Task item: Scan the data that follows and count the lines with the string "attrs"; answer with the count alone.

Front-end code edit data:
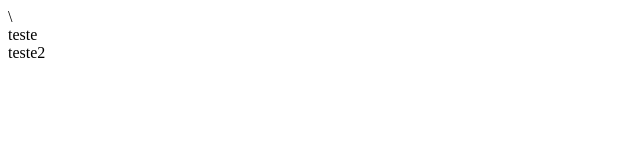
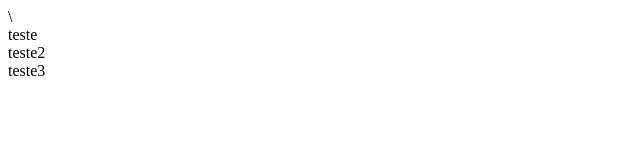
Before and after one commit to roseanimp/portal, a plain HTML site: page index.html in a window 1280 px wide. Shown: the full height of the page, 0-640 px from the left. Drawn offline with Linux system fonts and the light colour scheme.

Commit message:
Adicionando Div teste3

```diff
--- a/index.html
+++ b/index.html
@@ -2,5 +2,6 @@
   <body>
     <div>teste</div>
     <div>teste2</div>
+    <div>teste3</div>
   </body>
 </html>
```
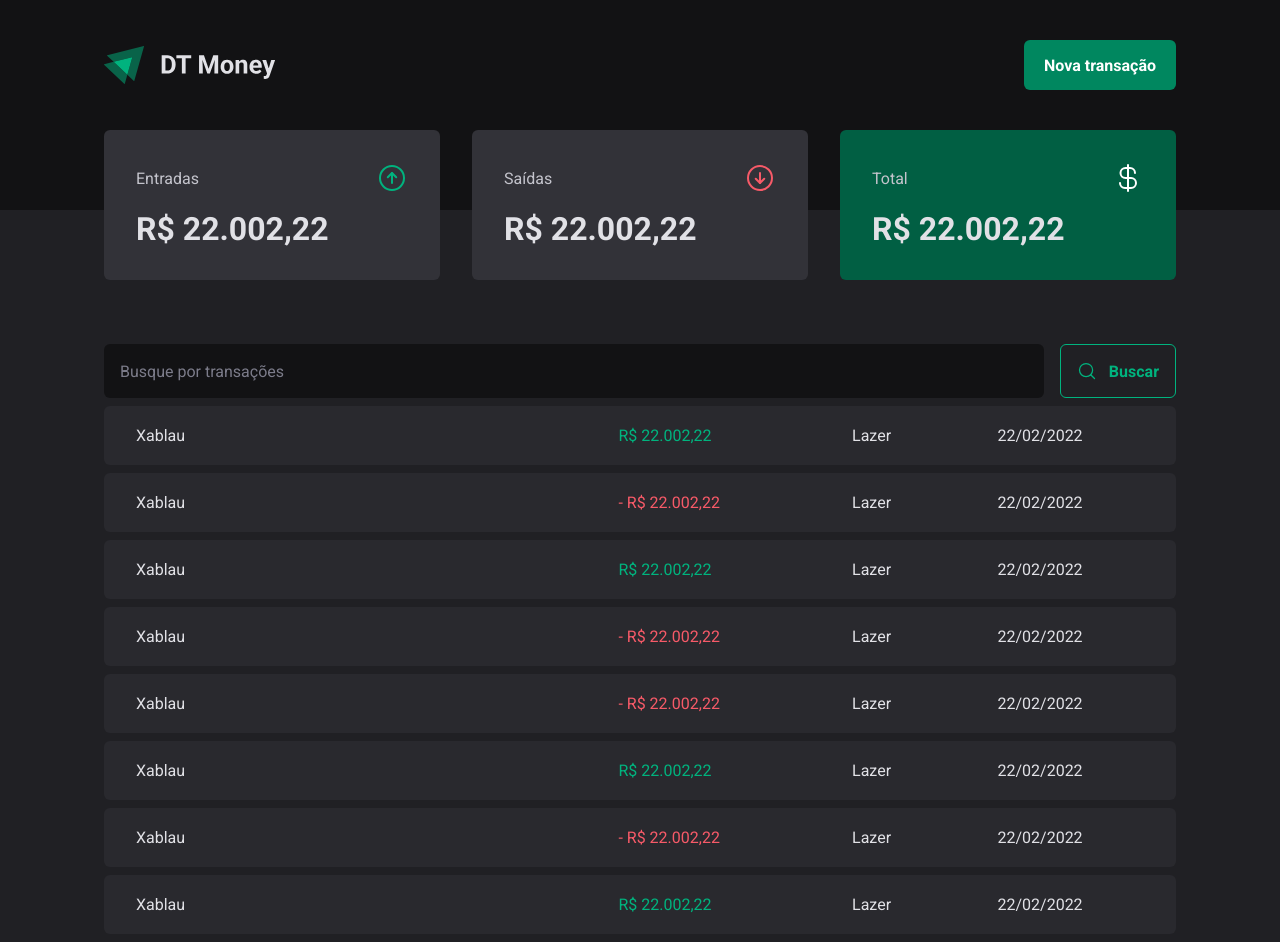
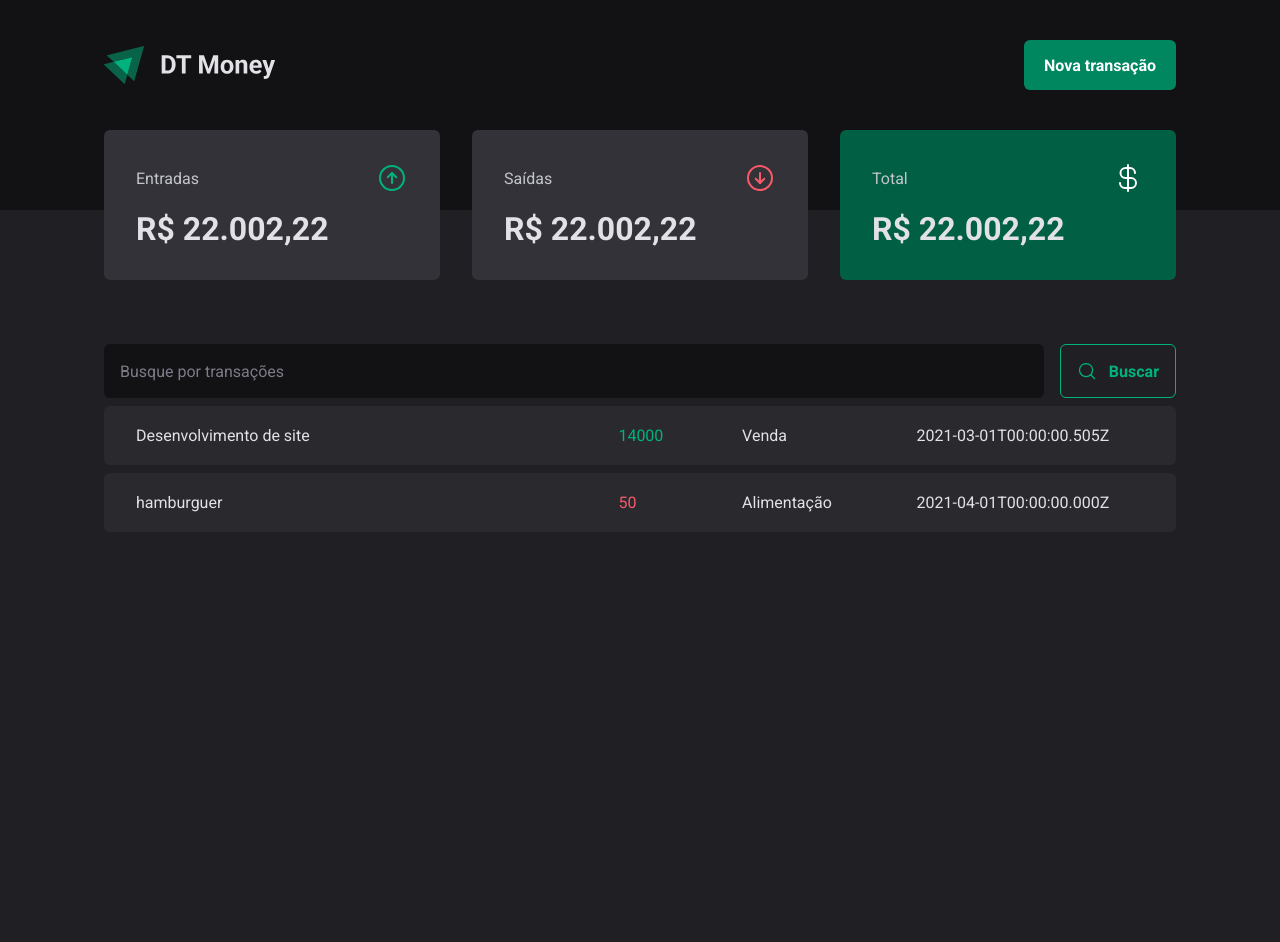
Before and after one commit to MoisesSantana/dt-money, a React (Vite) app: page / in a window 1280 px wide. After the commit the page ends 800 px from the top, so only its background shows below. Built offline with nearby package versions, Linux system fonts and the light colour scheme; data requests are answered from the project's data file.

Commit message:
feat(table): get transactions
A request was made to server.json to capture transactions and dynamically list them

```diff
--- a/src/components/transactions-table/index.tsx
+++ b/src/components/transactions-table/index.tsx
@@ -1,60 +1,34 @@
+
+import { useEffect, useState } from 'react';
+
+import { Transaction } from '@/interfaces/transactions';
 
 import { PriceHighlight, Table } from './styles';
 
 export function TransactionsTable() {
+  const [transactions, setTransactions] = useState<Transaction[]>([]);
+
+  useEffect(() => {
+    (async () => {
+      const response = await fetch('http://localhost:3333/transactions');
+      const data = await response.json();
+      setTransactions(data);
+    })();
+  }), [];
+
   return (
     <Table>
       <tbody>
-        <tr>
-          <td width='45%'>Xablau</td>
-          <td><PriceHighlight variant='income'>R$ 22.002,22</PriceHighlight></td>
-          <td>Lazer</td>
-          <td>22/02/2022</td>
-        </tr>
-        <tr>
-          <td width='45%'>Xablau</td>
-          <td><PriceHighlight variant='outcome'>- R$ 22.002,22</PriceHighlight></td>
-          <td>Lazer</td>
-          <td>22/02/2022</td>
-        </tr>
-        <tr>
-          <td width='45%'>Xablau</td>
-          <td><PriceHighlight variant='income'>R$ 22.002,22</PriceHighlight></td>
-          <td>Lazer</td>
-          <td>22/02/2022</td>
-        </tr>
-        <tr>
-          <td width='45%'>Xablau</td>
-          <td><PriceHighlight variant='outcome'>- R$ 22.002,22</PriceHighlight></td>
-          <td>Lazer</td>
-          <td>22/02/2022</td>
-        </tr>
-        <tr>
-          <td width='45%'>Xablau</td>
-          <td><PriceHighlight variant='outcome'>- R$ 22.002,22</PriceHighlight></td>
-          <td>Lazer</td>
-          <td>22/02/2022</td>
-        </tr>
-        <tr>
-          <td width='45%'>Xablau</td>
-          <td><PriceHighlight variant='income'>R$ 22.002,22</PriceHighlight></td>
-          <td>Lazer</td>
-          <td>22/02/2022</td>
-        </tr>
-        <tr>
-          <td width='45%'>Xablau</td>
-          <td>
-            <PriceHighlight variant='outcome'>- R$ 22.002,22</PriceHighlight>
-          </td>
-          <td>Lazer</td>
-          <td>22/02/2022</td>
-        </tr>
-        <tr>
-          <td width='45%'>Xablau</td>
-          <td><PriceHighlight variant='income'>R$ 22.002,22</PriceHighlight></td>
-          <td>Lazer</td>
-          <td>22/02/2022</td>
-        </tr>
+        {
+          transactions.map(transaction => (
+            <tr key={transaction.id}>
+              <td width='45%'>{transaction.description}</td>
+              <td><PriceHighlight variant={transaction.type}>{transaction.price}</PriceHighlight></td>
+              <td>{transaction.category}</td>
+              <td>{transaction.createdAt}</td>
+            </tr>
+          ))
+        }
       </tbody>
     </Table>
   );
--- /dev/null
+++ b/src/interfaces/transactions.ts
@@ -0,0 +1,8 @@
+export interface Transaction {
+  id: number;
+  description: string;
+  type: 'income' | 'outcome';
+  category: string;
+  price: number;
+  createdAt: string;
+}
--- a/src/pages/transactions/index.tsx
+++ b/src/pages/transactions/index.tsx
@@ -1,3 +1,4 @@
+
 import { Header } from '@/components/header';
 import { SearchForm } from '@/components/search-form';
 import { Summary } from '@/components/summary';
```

* * *

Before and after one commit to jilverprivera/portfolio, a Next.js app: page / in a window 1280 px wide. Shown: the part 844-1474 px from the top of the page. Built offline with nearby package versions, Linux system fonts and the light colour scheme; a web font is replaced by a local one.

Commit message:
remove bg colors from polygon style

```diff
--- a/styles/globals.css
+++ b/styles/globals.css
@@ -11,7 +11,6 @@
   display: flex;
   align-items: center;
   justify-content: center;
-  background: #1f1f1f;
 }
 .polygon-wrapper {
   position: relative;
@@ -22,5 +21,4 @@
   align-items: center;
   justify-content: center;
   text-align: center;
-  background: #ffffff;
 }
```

---

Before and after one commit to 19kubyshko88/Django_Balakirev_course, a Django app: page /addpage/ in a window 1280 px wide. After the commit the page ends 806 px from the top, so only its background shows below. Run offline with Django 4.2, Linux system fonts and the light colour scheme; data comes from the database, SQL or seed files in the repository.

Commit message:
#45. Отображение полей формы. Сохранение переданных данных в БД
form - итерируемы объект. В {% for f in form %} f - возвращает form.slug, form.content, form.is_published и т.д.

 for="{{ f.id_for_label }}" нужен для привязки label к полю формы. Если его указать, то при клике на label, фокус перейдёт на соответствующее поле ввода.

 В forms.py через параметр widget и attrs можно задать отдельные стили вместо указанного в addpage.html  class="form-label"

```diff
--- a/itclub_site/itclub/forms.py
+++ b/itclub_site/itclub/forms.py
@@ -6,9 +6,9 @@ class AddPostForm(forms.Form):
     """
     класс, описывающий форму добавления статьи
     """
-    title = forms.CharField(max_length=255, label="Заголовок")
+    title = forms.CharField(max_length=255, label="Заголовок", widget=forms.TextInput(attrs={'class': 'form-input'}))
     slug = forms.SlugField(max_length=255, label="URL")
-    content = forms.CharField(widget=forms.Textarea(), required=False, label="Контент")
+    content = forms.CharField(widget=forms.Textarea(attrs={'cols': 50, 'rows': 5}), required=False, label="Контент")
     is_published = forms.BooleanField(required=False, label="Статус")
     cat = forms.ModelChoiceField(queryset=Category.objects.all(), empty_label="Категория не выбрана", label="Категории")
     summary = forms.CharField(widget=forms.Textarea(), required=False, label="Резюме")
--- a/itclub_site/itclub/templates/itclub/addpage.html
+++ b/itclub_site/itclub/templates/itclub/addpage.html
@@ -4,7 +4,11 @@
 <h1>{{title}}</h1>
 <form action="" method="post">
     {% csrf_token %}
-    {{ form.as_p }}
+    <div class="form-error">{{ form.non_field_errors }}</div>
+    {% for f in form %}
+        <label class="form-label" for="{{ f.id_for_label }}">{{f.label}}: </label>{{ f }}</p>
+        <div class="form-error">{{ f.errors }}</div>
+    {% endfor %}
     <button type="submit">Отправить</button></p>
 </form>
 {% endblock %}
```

Task answer: 3